There is something about slow-cooked pork in barbecue sauce and kimchi. Maybe it is because kimchi is a common match with pork in Korean restaurants (i.e. spicy pork and kimchi), or because cabbage is no stranger to barbecued pork here in the South. For the uninitiated, kimchi may be intimidating, but you owe it to yourself to give it a try. Just think of it as coleslaw gone rouge, or sauerkraut from Korea.
For this recipe, we will leave you to your own machinations on the barbecue and the kimchi, and if any of you whip this up with your own homemade kimchi and wood-fired barbecue, drop me a line. I'll bring the beverage of your choice!

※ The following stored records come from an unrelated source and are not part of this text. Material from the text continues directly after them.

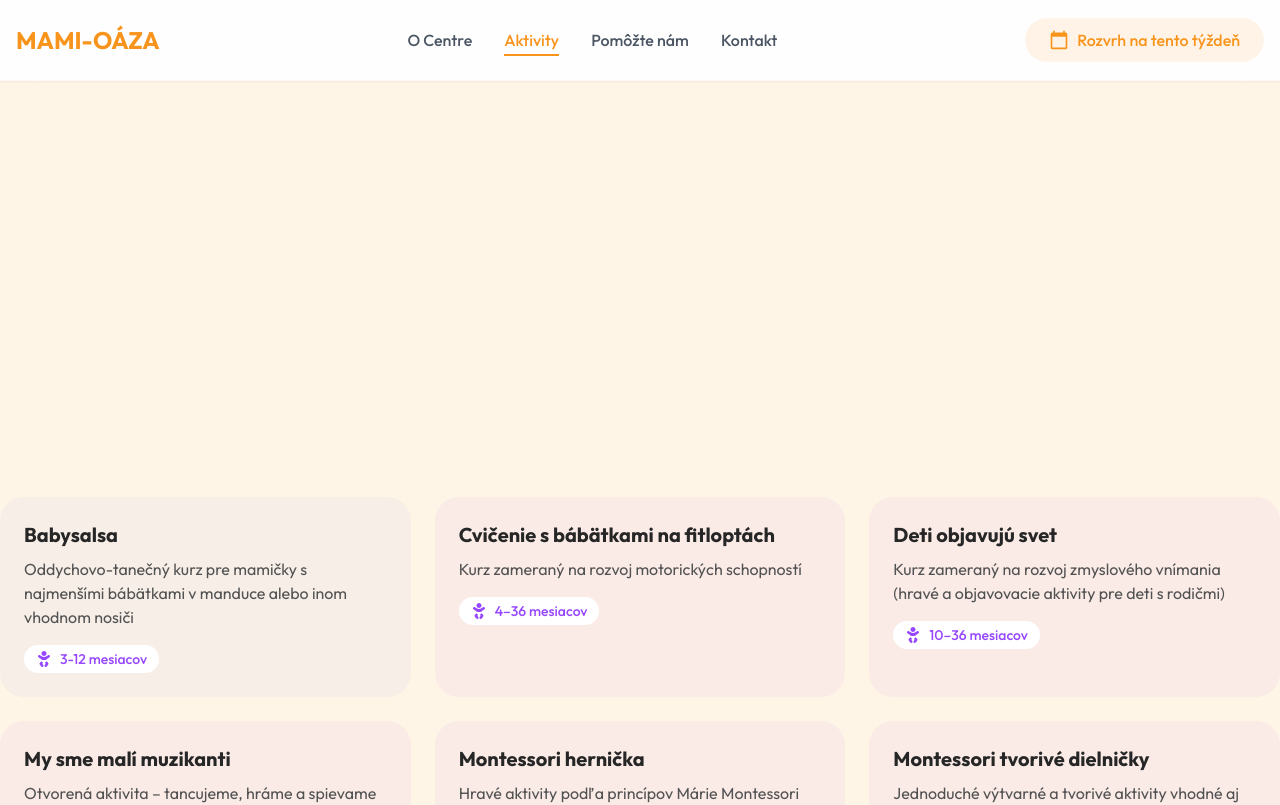
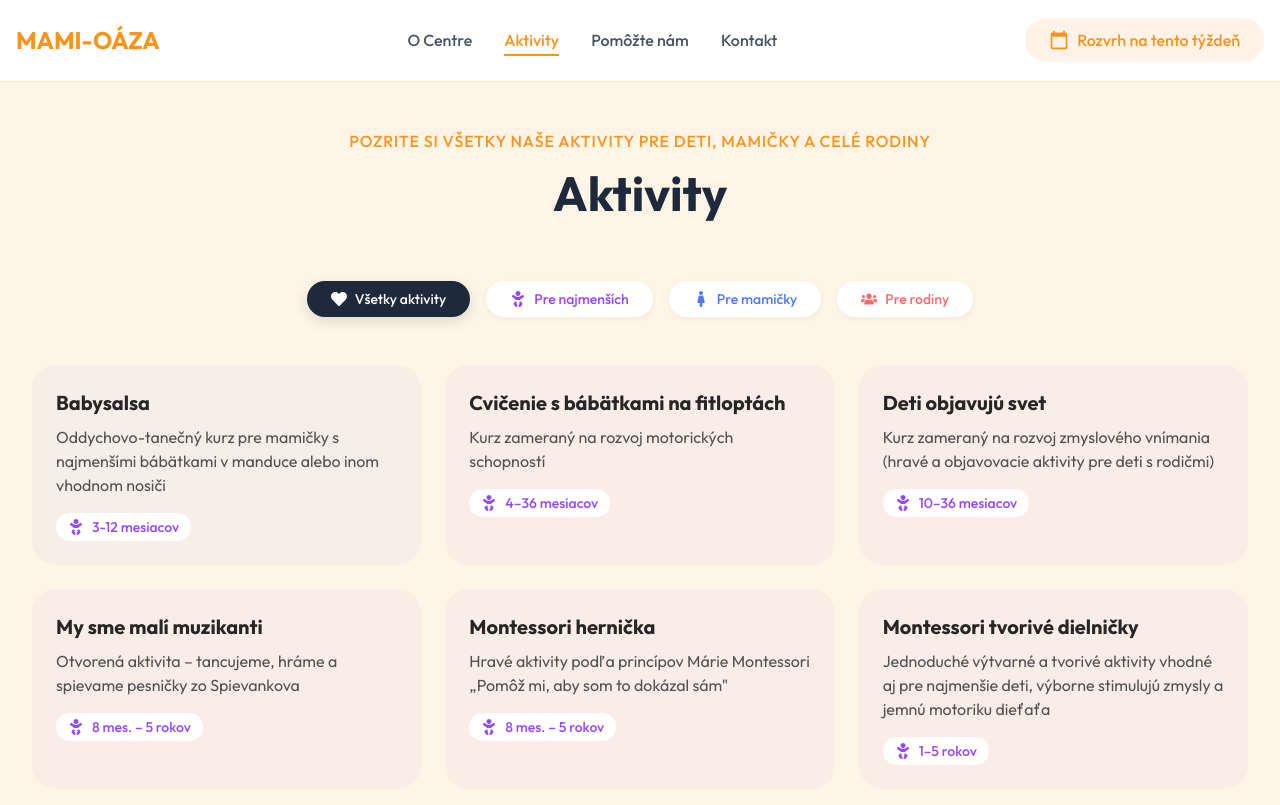
Before and after one commit to martinpagac01/mamioaza, a Next.js app in the folder mamioaza_web/: page /aktivity in a window 1280 px wide. Shown: the top 805 px of the page. Built offline with nearby package versions, Linux system fonts and the light colour scheme.

Commit message:
Fix activity page filtering and add consistent page title

```diff
--- a/mamioaza_web/src/components/pages/activities/Activities.tsx
+++ b/mamioaza_web/src/components/pages/activities/Activities.tsx
@@ -7,6 +7,7 @@ import { MdCalendarToday } from 'react-icons/md';
 import { FaBaby, FaUsers, FaFemale, FaHeart } from 'react-icons/fa';
 import Link from 'next/link';
 import { useSearchParams } from 'next/navigation';
+import PageTitle from '@/components/shared/PageTitle';
 
 type Category = 'all' | 'children' | 'mother' | 'family';
 
@@ -93,6 +94,7 @@ export default function Activities() {
   const searchParams = useSearchParams();
   const [selectedCategory, setSelectedCategory] = useState<Category>('all');
   const initialCategory = searchParams.get('category') as Category;
+  const [ref, inView] = useInView({ triggerOnce: true, threshold: 0.1 });
 
   useEffect(() => {
     if (initialCategory) {
@@ -100,20 +102,11 @@ export default function Activities() {
     }
   }, [initialCategory]);
 
-  const titleInViewOptions = useInView({ triggerOnce: true, threshold: 0.1 });
-  const activitiesInViewOptions = useInView({ triggerOnce: true, threshold: 0.1 });
-
-  const titleRef = useRef(null);
-  const activitiesRef = useRef(null);
-
-  const { ref: titleInViewRef, inView: titleInView } = titleInViewOptions;
-  const { ref: activitiesInViewRef, inView: activitiesInView } = activitiesInViewOptions;
-
   const categories = [
-    { id: 'all', name: 'Všetky aktivity', color: '#1E293B' },
-    { id: 'children', name: 'Pre najmenších', color: '#9747FF' },
-    { id: 'mother', name: 'Pre mamičky', color: '#4C7BF4' },
-    { id: 'family', name: 'Pre rodiny', color: '#FF6B6B' }
+    { id: 'all', name: 'Všetky aktivity', color: '#1E293B', icon: FaHeart },
+    { id: 'children', name: 'Pre najmenších', color: '#9747FF', icon: FaBaby },
+    { id: 'mother', name: 'Pre mamičky', color: '#4C7BF4', icon: FaFemale },
+    { id: 'family', name: 'Pre rodiny', color: '#FF6B6B', icon: FaUsers }
   ];
 
   const activities: ActivityCardProps[] = [
@@ -278,214 +271,57 @@ export default function Activities() {
     selectedCategory === 'all' ? true : activity.category === selectedCategory
   );
 
-  const springTransition = {
-    type: "spring",
-    damping: 30,
-    stiffness: 200
-  };
-
-  const smoothTransition = {
-    duration: 0.7,
-    ease: [0.22, 1, 0.36, 1]
-  };
-
-  const titleAnimation = {
-    hidden: {
-      opacity: 0,
-      scale: 0.9,
-      filter: "blur(5px)"
-    },
-    visible: {
-      opacity: 1,
-      scale: 1,
-      filter: "blur(0px)",
-      transition: smoothTransition
-    }
-  };
-
-  const cardAnimation = {
-    hidden: {
-      opacity: 0,
-      scale: 0.8,
-      y: 20,
-      filter: "blur(10px)"
-    },
-    visible: {
-      opacity: 1,
-      scale: 1,
-      y: 0,
-      filter: "blur(0px)",
-      transition: {
-        ...smoothTransition,
-        delay: 0.1
-      }
-    }
-  };
-
-  const staggerContainer = {
-    hidden: { opacity: 0 },
-    visible: {
-      opacity: 1,
-      transition: {
-        staggerChildren: 0.1,
-        delayChildren: 0.1
-      }
-    }
-  };
-
-  // Category colors matching badge colors exactly
-  const categoryColors = {
-    all: '#EAB308', // primary yellow
-    children: '#9747FF', // purple from children badges
-    mother: '#4C7BF4', // blue from mother badges
-    family: '#FF6B6B', // red from family badges,
-  };
-
   return (
     <div className="min-h-screen bg-cream">
-      {/* Title Section */}
-      <section ref={titleRef} className="relative py-16">
-        <div className="container mx-auto px-4">
-          <div className="text-center mb-16">
-            <motion.span
-              initial={{ opacity: 0, scale: 0.9, filter: "blur(5px)" }}
-              animate={titleInView ? {
-                opacity: 1,
-                scale: 1,
-                filter: "blur(0px)",
-                transition: smoothTransition
-              } : { opacity: 0, scale: 0.9, filter: "blur(5px)" }}
-              className="inline-block text-primary uppercase tracking-wider font-medium mb-4"
-            >
-              AKTIVITY
-            </motion.span>
-            <motion.h1
-              initial={{ opacity: 0, scale: 0.9, filter: "blur(5px)" }}
-              animate={titleInView ? {
-                opacity: 1,
-                scale: 1,
-                filter: "blur(0px)",
-                transition: {
-                  ...smoothTransition,
-                  delay: 0.1
-                }
-              } : { opacity: 0, scale: 0.9, filter: "blur(5px)" }}
-              className="text-[#1E293B] text-4xl lg:text-5xl font-bold mb-6"
-            >
-              Naše aktivity
-            </motion.h1>
-            <motion.p
-              initial={{ opacity: 0, scale: 0.9, filter: "blur(5px)" }}
-              animate={titleInView ? {
-                opacity: 1,
-                scale: 1,
-                filter: "blur(0px)",
-                transition: {
-                  ...smoothTransition,
-                  delay: 0.2
-                }
-              } : { opacity: 0, scale: 0.9, filter: "blur(5px)" }}
-              className="text-[#475569] text-xl max-w-3xl mx-auto"
-            >
-              Objavte širokú škálu aktivít pre deti, mamičky a celé rodiny
-            </motion.p>
-          </div>
-        </div>
-      </section>
+      <div className="py-12 px-4 sm:px-6 lg:px-8">
+        <PageTitle
+          title="Aktivity"
+          subtitle="Pozrite si všetky naše aktivity pre deti, mamičky a celé rodiny"
+          className="mb-12"
+        />
 
-      {/* Main Content */}
         <div className="max-w-7xl mx-auto">
           {/* Filter Section */}
           <motion.div
-          ref={activitiesRef}
+            ref={ref}
             variants={filterAnimation}
             initial="hidden"
-          animate={activitiesInView ? "visible" : "hidden"}
+            animate={inView ? "visible" : "hidden"}
             className="flex flex-wrap justify-center gap-4 mb-12"
           >
+            {categories.map((category) => (
               <motion.button
+                key={category.id}
+                onClick={() => setSelectedCategory(category.id as Category)}
                 whileHover={{ scale: 1.05 }}
                 whileTap={{ scale: 0.95 }}
-            onClick={() => setSelectedCategory('all')}
                 className={`px-6 py-2 rounded-full text-sm font-medium transition-colors duration-300 inline-flex items-center`}
                 style={{
-              color: selectedCategory === 'all' ? 'white' : categoryColors.all,
-              backgroundColor: selectedCategory === 'all' ? categoryColors.all : 'white',
-              boxShadow: selectedCategory === 'all'
-                ? `0 4px 14px 0 ${categoryColors.all}25`
+                  color: selectedCategory === category.id ? 'white' : category.color,
+                  backgroundColor: selectedCategory === category.id ? category.color : 'white',
+                  boxShadow: selectedCategory === category.id
+                    ? `0 4px 14px 0 ${category.color}25`
                     : '0 2px 6px 0 rgba(0, 0, 0, 0.05)'
                 }}
               >
-            <FaHeart className="mr-2 w-4 h-4" />
-            Všetky aktivity
+                <category.icon className="mr-2 w-4 h-4" />
+                {category.name}
               </motion.button>
-          <motion.button
-            whileHover={{ scale: 1.05 }}
-            whileTap={{ scale: 0.95 }}
-            onClick={() => setSelectedCategory('children')}
-            className={`px-6 py-2 rounded-full text-sm font-medium transition-colors duration-300 inline-flex items-center`}
-            style={{
-              color: selectedCategory === 'children' ? 'white' : categoryColors.children,
-              backgroundColor: selectedCategory === 'children' ? categoryColors.children : 'white',
-              boxShadow: selectedCategory === 'children'
-                ? `0 4px 14px 0 ${categoryColors.children}25`
-                : '0 2px 6px 0 rgba(0, 0, 0, 0.05)'
-            }}
-          >
-            <FaBaby className="mr-2 w-4 h-4" />
-            Pre najmenších
-          </motion.button>
-          <motion.button
-            whileHover={{ scale: 1.05 }}
-            whileTap={{ scale: 0.95 }}
-            onClick={() => setSelectedCategory('mother')}
-            className={`px-6 py-2 rounded-full text-sm font-medium transition-colors duration-300 inline-flex items-center`}
-            style={{
-              color: selectedCategory === 'mother' ? 'white' : categoryColors.mother,
-              backgroundColor: selectedCategory === 'mother' ? categoryColors.mother : 'white',
-              boxShadow: selectedCategory === 'mother'
-                ? `0 4px 14px 0 ${categoryColors.mother}25`
-                : '0 2px 6px 0 rgba(0, 0, 0, 0.05)'
-            }}
-          >
-            <FaHeart className="mr-2 w-4 h-4" />
-            Pre mamičky
-          </motion.button>
-          <motion.button
-            whileHover={{ scale: 1.05 }}
-            whileTap={{ scale: 0.95 }}
-            onClick={() => setSelectedCategory('family')}
-            className={`px-6 py-2 rounded-full text-sm font-medium transition-colors duration-300 inline-flex items-center`}
-            style={{
-              color: selectedCategory === 'family' ? 'white' : categoryColors.family,
-              backgroundColor: selectedCategory === 'family' ? categoryColors.family : 'white',
-              boxShadow: selectedCategory === 'family'
-                ? `0 4px 14px 0 ${categoryColors.family}25`
-                : '0 2px 6px 0 rgba(0, 0, 0, 0.05)'
-            }}
-          >
-            <FaUsers className="mr-2 w-4 h-4" />
-            Pre rodiny
-          </motion.button>
+            ))}
           </motion.div>
 
           {/* Activities Grid */}
           <AnimatePresence mode="wait">
             <motion.div
               key={selectedCategory}
-            variants={staggerContainer}
-            initial="hidden"
-            animate="visible"
-            exit="hidden"
-            className="grid gap-6 md:grid-cols-2 lg:grid-cols-3"
+              initial={{ opacity: 0, y: 20 }}
+              animate={{ opacity: 1, y: 0 }}
+              exit={{ opacity: 0, y: -20 }}
+              transition={{ duration: 0.3 }}
+              className="grid grid-cols-1 md:grid-cols-2 lg:grid-cols-3 gap-6"
             >
               {filteredActivities.map((activity, index) => (
-              <motion.div
-                key={index}
-                variants={cardAnimation}
-              >
-                <ActivityCard {...activity} />
-              </motion.div>
+                <ActivityCard key={activity.title} {...activity} />
               ))}
             </motion.div>
           </AnimatePresence>
@@ -505,5 +341,6 @@ export default function Activities() {
           </div>
         </div>
       </div>
+    </div>
   );
 }
```
Lines whose indentation alone changed are shown as unchanged.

For the hoecakes, see my blog: "Johnny-I mean hoecakes!" but add a quarter cup of chopped scallions from the garnish prep while mixing the hoecake contents. The fine corn meal in the photo above was yellow, although white or blue will yield similar results. For perfectly formed cakes, I used some steel rings Melanie bought for eggs or pancakes. Be sure to grease these also!
But before you do any of that, do the hard work first!
For the garnish:
- 1 cup shredded cabbage
- 1/2 cup sliced scallions (1/4 of this will go into the hoecakes)
- 1/4 cup shredded carrots
- 3 tbs chopped cilantro
- juice of 1 lime
I shred the cabbage myself on a mandoline, dice the scallions, chop the cilantro- but I just buy the shredded carrots at the grocery store. I like my fingers intact, and the mandoline is SHARP!
After all the slicing, dicing, and chopping is done, toss the vegetables together and squeeze the lime over it.
Once the garnish is made and the hoecakes are done, make a bed of cakes and top with the pulled pork barbecue. Barbecue sauce of your choice can be mixed with the pulled pork, but with the delicious spicy sauce Melanie made tonight, a generous slathering on top of the pork seemed right. Top with the garnish,and serve the kimchi on the side. Serve it while the hoecakes are hot!
Here's our take on this classic:
1 lb shrimp
1/2 cup vegetable oil
1/2 cup flour
1 medium onion, diced
1 green pepper, diced
3 stalks of celery, diced
6 cloves garlic, minced
3 sprigs fresh thyme
2 bay leaves
1/2 cup vermouth
1 small bottle clam juice
1 lb andouille sausage, sliced
2 cups Coarse Yellow Grits
Water or stock
heavy cream (optional)
- Prepare grits per our basic coarse grits recipe. Coarse grits typically take about 1 hour. (You can use quick grits if you prefer - they usually take about 30 minutes or less.)
- Peel shrimp, retaining shells. Refrigerate peeled shrimp until read to use. Boil shells in 4 cups of water for apx. 30 minutes. Drain and set stock aside.
- Heat oil in dutch oven. Add flour and stir frequently to break up clumps. Over medium heat, stir frequently for about 20 minutes until the the roux is a dark color - somewhere between milk chocolate and dark chocolate.
- Add chopped vegetables, thyme, salt and spices. Saute until soft, about 10 minutes.
- Add vermouth and stir until evaporated. Add 2 cups of the shrimp stock made previously and bottle of clam juice, stirring well. Add sausage. Boil, uncovered, 15 minutes or until thick and bubbly.
- Put peeled shrimp in a ziploc bag with a small amount of flour. Shake. In a separate pan, heat oil on high. Briefly pan-fry shrimp in small batches. Add to sauce and cook 3 minutes.
- Serve over grits. Enjoy with good friends!